If you fail to comply with those duties as a landlord, you may face stiff financial penalties by way of fines. You might also be interested to know that more than half of all such fines are imposed on landlords of HMOs.

Fire doors

Fire doors are no ordinary doors. They are designed to arrest the spread of fire, so their composition and the way they are installed are critical – hence the role they play in your fire risk assessment.

In houses which have been converted into several flats, the entrance to each one is typically a fire door intended to delay the spread of flames and smoke from any fire in the common areas. But, depending on the results of your fire assessment, it may be necessary to fit internal fire doors too.

Each door is fire-rated – with FD30, for example, offering a fire resistance of up to 30 minutes, FD60 for 60 minutes, and so on. The relevant certification mark is typically found on the top of the door.
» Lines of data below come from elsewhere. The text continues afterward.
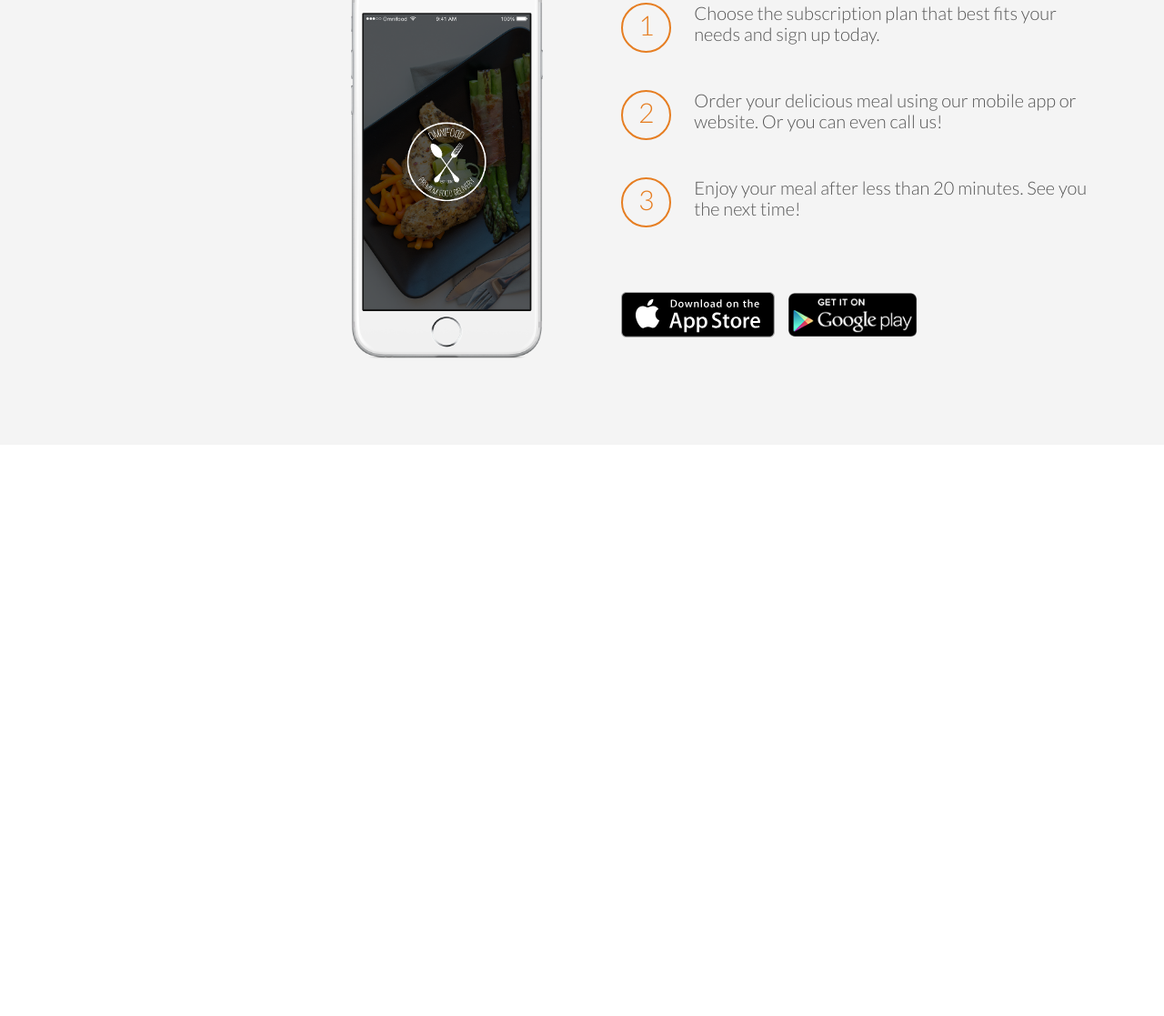
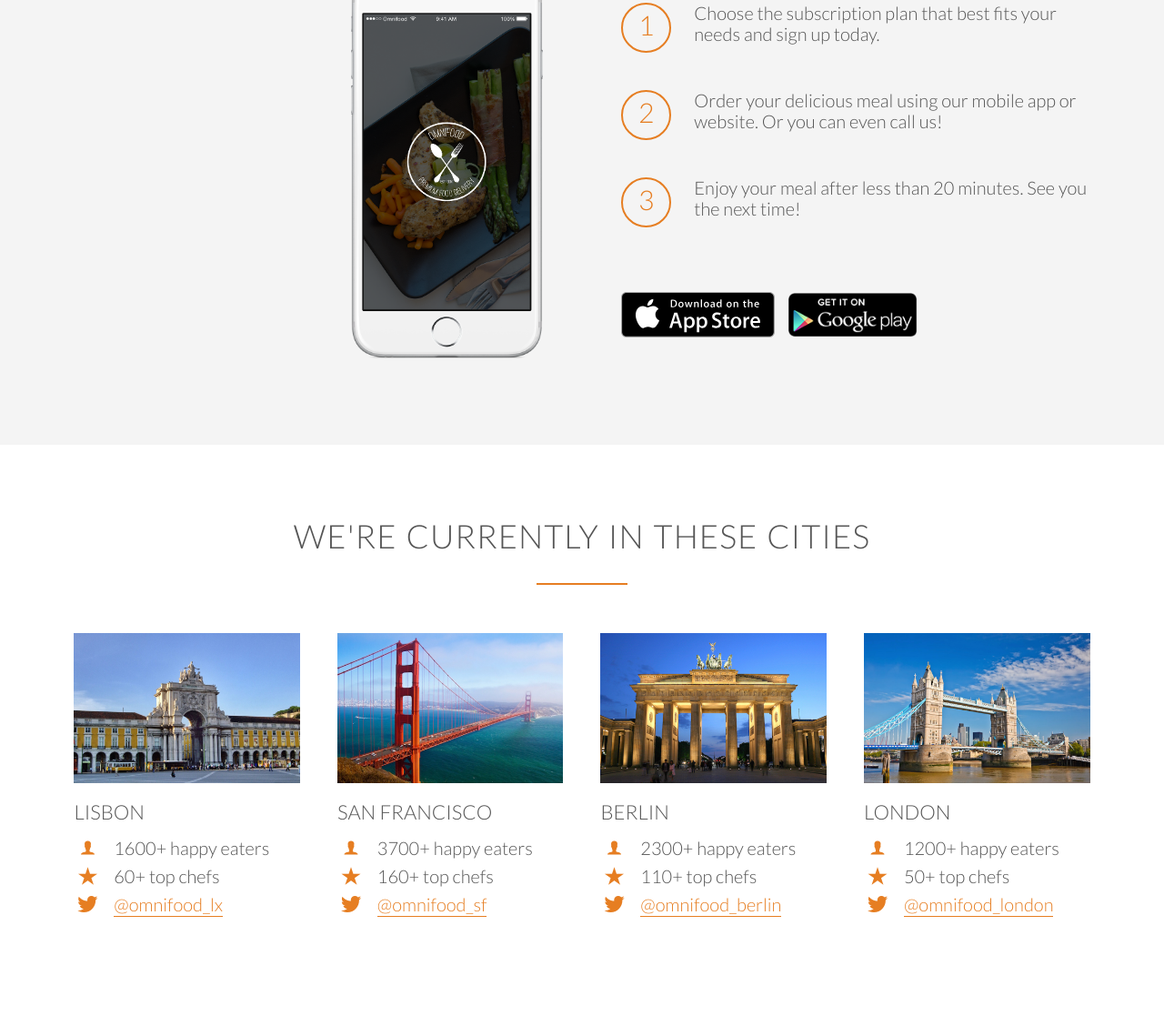
Before and after one commit to beksultanz/omnifood-html5, a plain HTML site: page index.html in a window 1280 px wide. Shown: the part 2249-3366 px from the top of the page at 91% size. Before the commit the page ends 2738 px from the top, so only its background shows below. Drawn offline with Linux system fonts and the light colour scheme; files whose address does not match are found by name.

Commit message:
finish cities section

```diff
--- a/index.html
+++ b/index.html
@@ -147,6 +147,85 @@
             </div>
         </div>
     </section>
+
+    <section class="section-cities">
+        <div class="row">
+            <h2>We're currently in these cities</h2>
+        </div>
+        <div class="row">
+            <div class="col span-1-of-4 box">
+                <img src="resources/img/lisbon-3.jpg" alt="lisbon">
+                <h3>Lisbon</h3>
+                <div class="city-feature">
+                    <i class="ion-ios-person icon-small"></i>
+                    1600+ happy eaters
+                </div>
+                <div class="city-feature">
+                    <i class="ion-ios-star icon-small"></i>
+                    60+ top chefs
+                </div>
+                <div class="city-feature">
+                    <i class="ion-social-twitter icon-small"></i>
+                    <a href="#">@omnifood_lx</a>
+                </div>
+            </div>
+            <div class="col span-1-of-4 box">
+                <img src="resources/img/san-francisco.jpg" alt="San Francisco">
+                <h3>San Francisco</h3>
+                <div class="city-feature">
+                    <i class="ion-ios-person icon-small"></i>
+                    3700+ happy eaters
+                </div>
+                <div class="city-feature">
+                    <i class="ion-ios-star icon-small"></i>
+                    160+ top chefs
+                </div>
+                <div class="city-feature">
+                    <i class="ion-social-twitter icon-small"></i>
+                    <a href="#">@omnifood_sf</a>
+                </div>
+            </div>
+            <div class="col span-1-of-4 box">
+                <img src="resources/img/berlin.jpg" alt="Berlin">
+                <h3>Berlin</h3>
+                <div class="city-feature">
+                    <i class="ion-ios-person icon-small"></i>
+                    2300+ happy eaters
+                </div>
+                <div class="city-feature">
+                    <i class="ion-ios-star icon-small"></i>
+                    110+ top chefs
+                </div>
+                <div class="city-feature">
+                    <i class="ion-social-twitter icon-small"></i>
+                    <a href="#">@omnifood_berlin</a>
+                </div>
+            </div>
+            <div class="col span-1-of-4 box">
+                <img src="resources/img/london.jpg" alt="London">
+                <h3>London</h3>
+                <div class="city-feature">
+                    <i class="ion-ios-person icon-small"></i>
+                    1200+ happy eaters
+                </div>
+                <div class="city-feature">
+                    <i class="ion-ios-star icon-small"></i>
+                    50+ top chefs
+                </div>
+                <div class="city-feature">
+                    <i class="ion-social-twitter icon-small"></i>
+                    <a href="#">@omnifood_london</a>
+                </div>
+
+            </div>
+        </div>
+    </section>
+
 </body>
 
 </html>
+
+<!--
+
+
+-->
--- a/resources/css/style.css
+++ b/resources/css/style.css
@@ -102,6 +102,37 @@ h2:after {
 	display: block;
 	color: #e67e22;
 	margin-bottom: 10px;
+}
+
+.icon-small {
+	display: inline-block;
+	width: 30px;
+	color: #e67e22;
+	text-align: center;
+	font-size: 120%;
+	margin-right: 10px;
+
+	/*secrets to align text and icons*/
+	line-height: 120%;
+	vertical-align: middle;
+	margin-top: -4.5px;
+}
+
+/* -----LINKS----- */
+
+ a:link,
+ a:visited {
+	color: #e67e22;
+	text-decoration: none;
+	padding-bottom: 1px;
+	border-bottom: 1px solid #e67e22;
+	transition: border-bottom 0.2s, color;
+}
+
+a:hover,
+a:active {
+	color: #555;
+	border-bottom: 1px solid transparent;
 }
 
 /* -----BUTTONS----- */
@@ -279,21 +310,39 @@ header {
 
 .works-step div {
 	color: #e67e22;
+	font-size: 150%;
 	border: 2px solid #e67e22;
+	border-radius: 50%;
 	display: inline-block;
-	border-radius: 50%;
 	height: 55px;
 	width: 55px;
 	text-align: center;
+	margin-right: 25px;
+	float: left;
 	padding: 5px;
-	float: left;
-	font-size: 150%;
-	margin-right: 25px;
+}
+
+.btn-app:link,
+.btn-app:visited {
+	border: none;
 }
 
 .btn-app img {
 	height: 50px;
 	width: auto;
 	margin-right: 10px;
+}
 
+/* ------------------------------------- */
+/* CITIES */
+/* -------------------------------------- */
+
+.box img {
+	width: 100%;
+	height: auto;
+	margin-bottom: 15px;
 }
+
+.city-feature {
+	margin-bottom: 5px;
+}
```
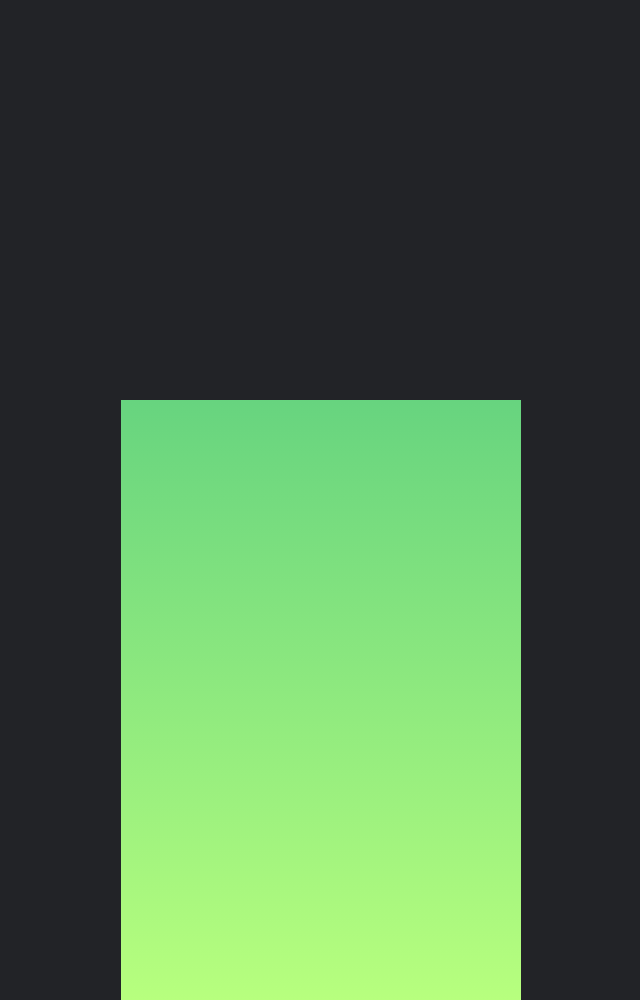
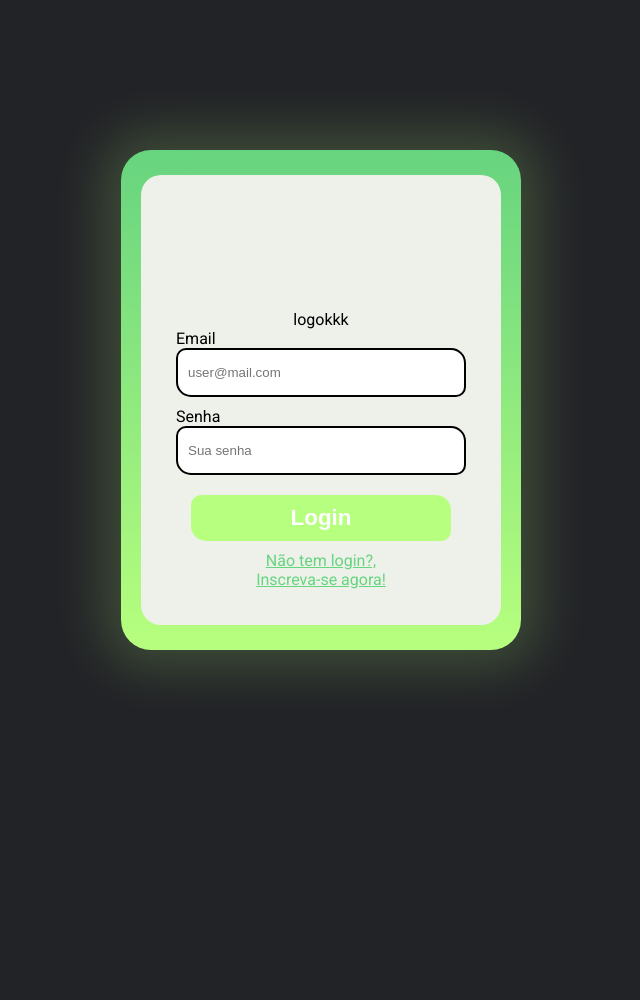
Before and after one commit to JesseLD/SiteCurso, a plain HTML site: page login.html in a window 1280 px wide. Shown: the whole page, without its empty margins (319-959 px from the left). After the commit the page ends 800 px from the top, so only its background shows below. Drawn offline with Linux system fonts and the light colour scheme.

Commit message:
pagina de login

```diff
--- a/login.html
+++ b/login.html
@@ -9,7 +9,30 @@
 </head>
 <body>
     <div class="container">
-
+        <div class="formBox">
+            <div class="preForm">
+                <form action="#" method="post">
+                    <div>
+                        <p>logokkk</p>
+                    </div>
+                    <div class="email">
+                        <label for="user">Email</label> <br>
+                        <input type="email" id="email" placeholder="user@mail.com">
+                    </div>
+                    <div class="password">
+                        <label for="user">Senha</label> <br>
+                        <input type="password" id="password" placeholder="Sua senha">
+                    </div>
+                    <div
+                    class="btn">
+                        <a href="#"><button type="submit">Login</button></a>
+                    </div>
+                    <div class="signup">
+                        <a href="">Não tem login?, <br> Inscreva-se agora!</a>
+                    </div>
+                </form>
+            </div>
+        </div>
     </div>
 
 </body>
--- a/style/login.css
+++ b/style/login.css
@@ -13,22 +13,97 @@
 *{
     box-sizing: border-box;
     padding: 0;
+    margin: 0;
 }
 body{
     background:#222327;
+    position: relative;
+    font-family: var(--fontDefault);
 }
 div.container{
-    background-image: linear-gradient(to bottom, #67D47F, #B7FF7E);
-    background-repeat: no-repeat;
-    width: 400px;
-    height: 600px;
-    position: absolute;
-    top: 50%;
-    left: 50%;
-    transform: translateY(-50%);
-    transform: translateX(-50%);
+    position: relative;
+    width: 100vw;
+    height: 100vh;
     display: flex;
     align-items: center;
     justify-content: center;
-    min-width: 300px;
+
 }
+div.formBox{
+    display: flex;
+    background-image: linear-gradient(to bottom, #67D47F, #B7FF7E);
+    width: 400px;
+    height: 500px;
+    position: relative;
+    align-items: center;
+    justify-content: center;
+    border-radius: 30px;
+    box-shadow: 0 0 50px 20px #b8ff7e2f;
+}
+div.preForm{
+    position: relative;
+    background: #edf1ea;
+    width: 90%;
+    height: 90%;
+    border-radius: 20px;
+}
+div > form{
+    position: relative;
+    top: 30%;
+    display: flex;
+    align-items: center;
+    justify-content: center;
+    flex-direction: column;
+
+}
+div.password{
+padding: 10px;
+}
+div.email>input{
+    padding: 15px 10px;
+    width: 290px;
+    border-radius: 10px 15px;
+    border: solid 2px black;
+}
+div.password>input{
+    padding: 15px 10px;
+    width: 290px;
+    border-radius: 10px 15px;
+    border: solid 2px black;
+}
+div.btn{
+    padding: 10px;
+}
+
+div.btn>a>button{
+    position: relative;
+    padding: 10px 100px;
+    border-radius: 10px 15px;
+    cursor: pointer;
+    color: white;
+    border: none;
+    background: var(--clr3);
+    font-size: 1.4em;
+    font-weight: bold;
+    transition: all 1s ease 0s;
+
+}
+div.btn>a>button:hover{
+
+    color: var(--clr3);
+
+    background: white;
+    border: 1px solid black;
+
+}
+div.btn>a>{
+
+}
+div.signup{
+    position: relative;
+    display: flex;
+    text-align: center;
+}
+div.signup>a{
+    color: var(--clr4);
+}
```
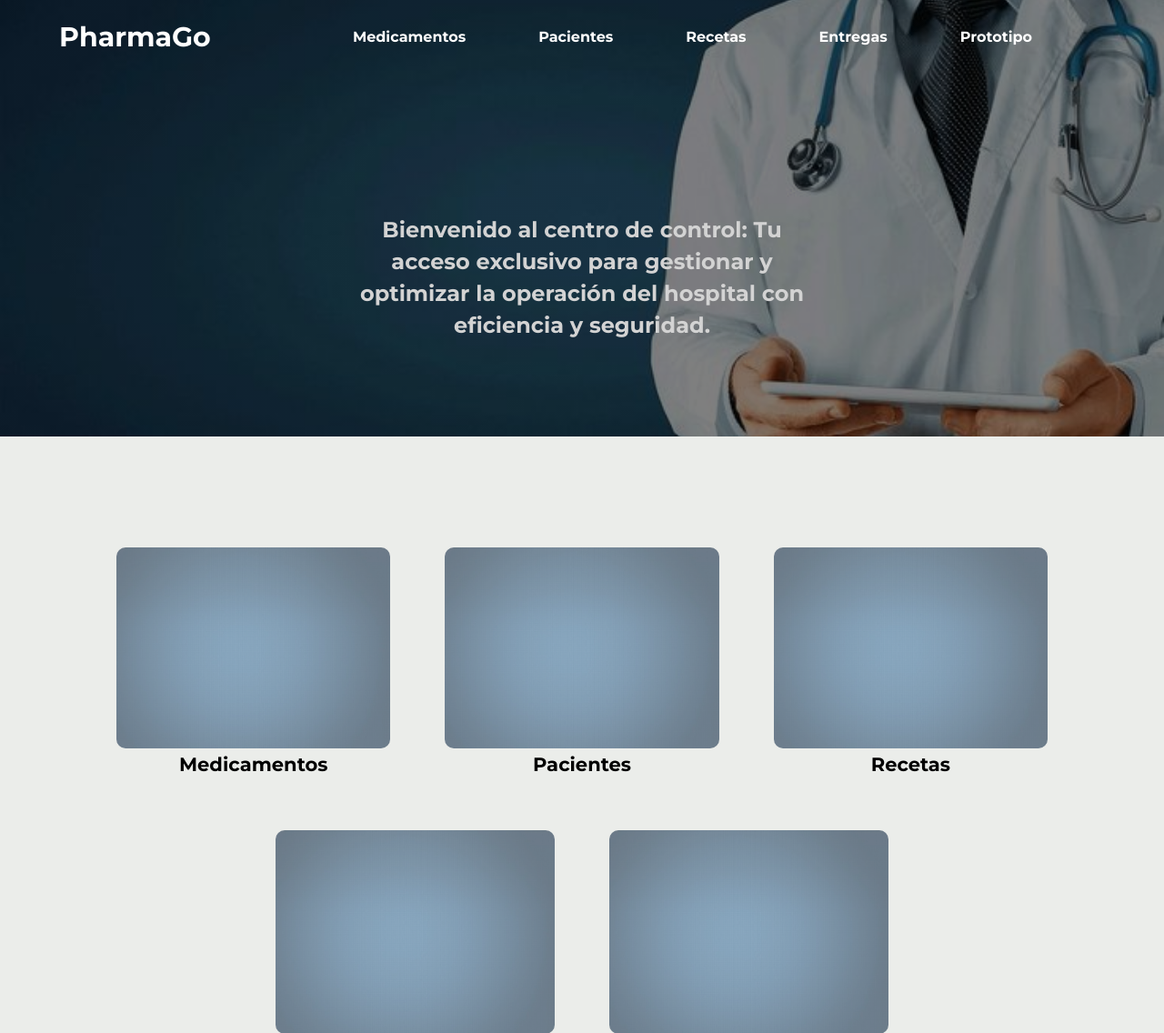
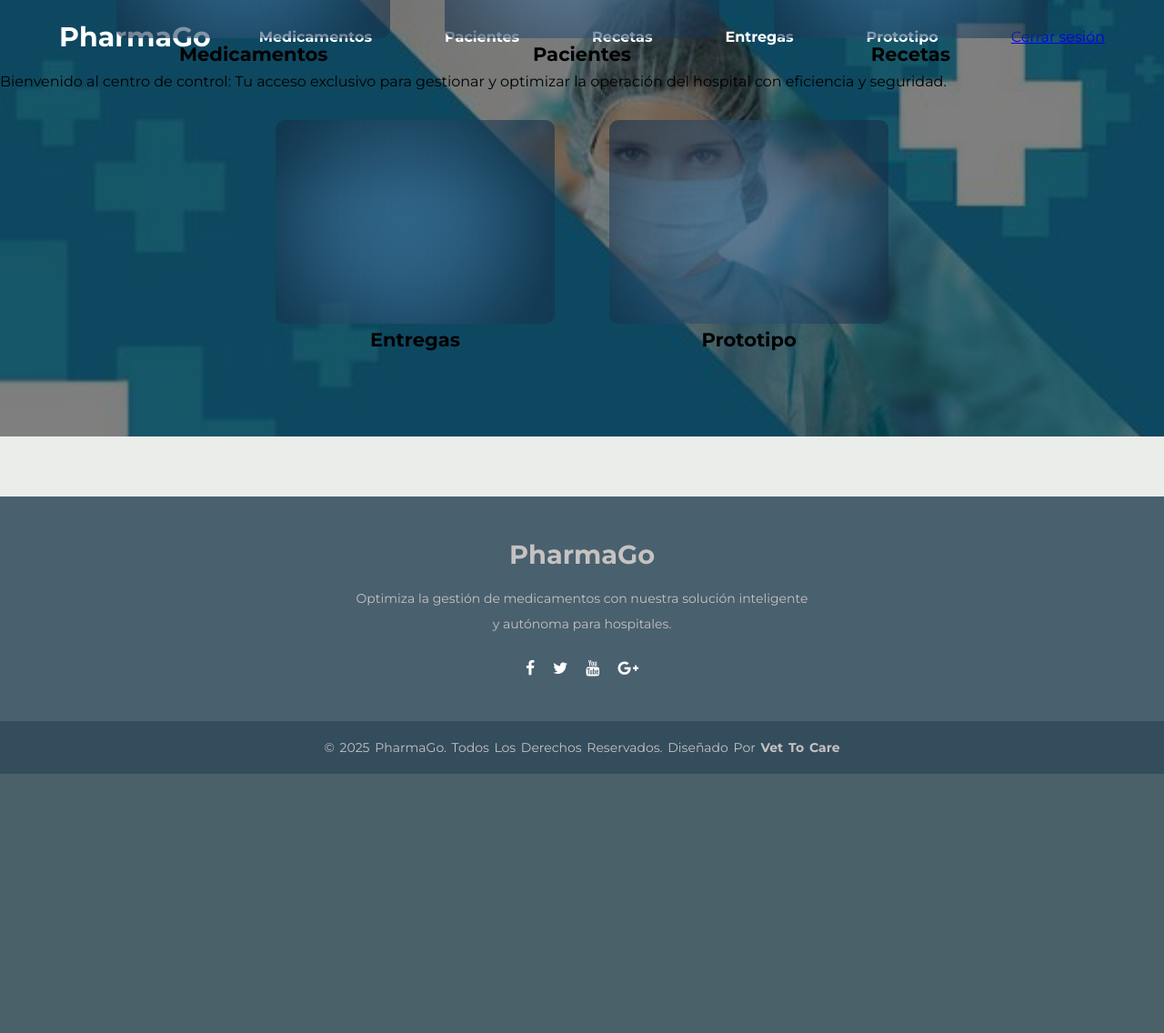
Before and after one commit to CarToCare/PharmaGo, a Django app: page /inicio/ in a window 1280 px wide. Shown: the top 1136 px of the page at 91% size. After the commit the page ends 851 px from the top, so only its background shows below. Run offline with Django 5.2, Linux system fonts and the light colour scheme; some libraries are stand-ins or nearby versions.

Commit message:
add boton

```diff
--- a/ourproyecto/pag/static/inicio.css
+++ b/ourproyecto/pag/static/inicio.css
@@ -22,7 +22,7 @@ body {
     left: 0;
     width: 100%;
     height: 60%;
-    background-image: url("/static/recursos/wallpaper.jpeg");
+    background-image: url("/static/recursos/que.jpeg");
     background-size: cover;
     background-position: center;
     background-repeat: no-repeat;
@@ -97,75 +97,6 @@ body {
 .container ul li a:hover {
     color: #85c1e9;
 }
-
-/* Botón */
-.content .btn {
-    font-family: "Montserrat", sans-serif;
-    background-color: #344D5D;
-    margin-top: 30px;
-    padding: 14px 40px;
-    color: #fff;
-    letter-spacing: 2px;
-    cursor: pointer;
-    border-radius: 30px;
-    border: 2px solid #344D5D;
-    transition: .4s;
-    text-decoration: none;
-}
-
-.btn span:last-child {
-    display: none;
-}
-
-.btn:hover {
-    transition: .4s;
-    border: 2px solid #344D5D;
-    background-color: #fafafa;
-    color: #344D5D;
-}
-
-.btn:active {
-    background-color: #49606e;
-    color: #fff;
-}
-
-
-/* Contenedor 2 */
-.content {
-    width: 1200px;
-    height: 100vh;
-    margin: auto;
-    position: relative;
-    z-index: 2;
-    display: flex;
-    justify-content: center;
-    align-items: center;
-    padding-bottom: 350px;
-}
-
-.content h1 {
-    font-family: "Montserrat", sans-serif;
-    font-weight: bold;
-    color: #fff;
-    font-size: 50px;
-    padding-bottom: 20px;
-    padding-top: 80px;
-    padding-right: 60vw;
-}
-
-.content p {
-    font-family: "Montserrat", sans-serif;
-    font-weight: bold;
-    font-size: 24px;
-    color: lightgray;
-    line-height: 35px;
-    padding: 20px 5vw;
-    width: 50vw;
-    max-width: 800px;
-    text-align: center;
-}
-
-
 
 /* Collage */
 .collage {
--- a/ourproyecto/pag/templates/inicio.html
+++ b/ourproyecto/pag/templates/inicio.html
@@ -35,6 +35,7 @@
             <li><a href="">Recetas</a></li>
             <li><a href="">Entregas</a></li>
             <li><a href="">Prototipo</a></li>
+            <a href="{% url 'sesion' %}" class="btn">Cerrar sesión </a>
         </ul>
     </div>
 
```
Also changed, not shown: other parts of ourproyecto/pag/static/inicio.css (+31 -0 lines), ourproyecto/pag/static/recursos/que.jpeg (added).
You and your tenants are likely to spot them by the blue “fire door” or “keep closed” signs which may also be fixed to such doors.

Checking your fire doors

It’s all very well having fire doors fitted, but you must check that they remain in a good state of repair and continue to do the job for which they were intended.

Of course, you might check them visually yourself, but given their importance – and the risks to you as the landlord if you fail to spot inadequacies – it may be preferable to consult a professional to perform regular maintenance checks.

This helps to ensure that any damaged components are replaced only on a like-for-like basis and that the fire certification remains valid.

Fire doors in HMOs

Given the special nature of an HMO and its occupation by several different households who share essential facilities such as bathrooms and kitchens, fire doors are especially important. Therefore, you might want to read further the advice given by Fire Safe about the precautions required in this type of let accommodation.

Raising your tenants’ awareness

In conjunction with Fire Safety Week, there is a poster you may download to help raise the awareness of your tenants about the importance of fire doors.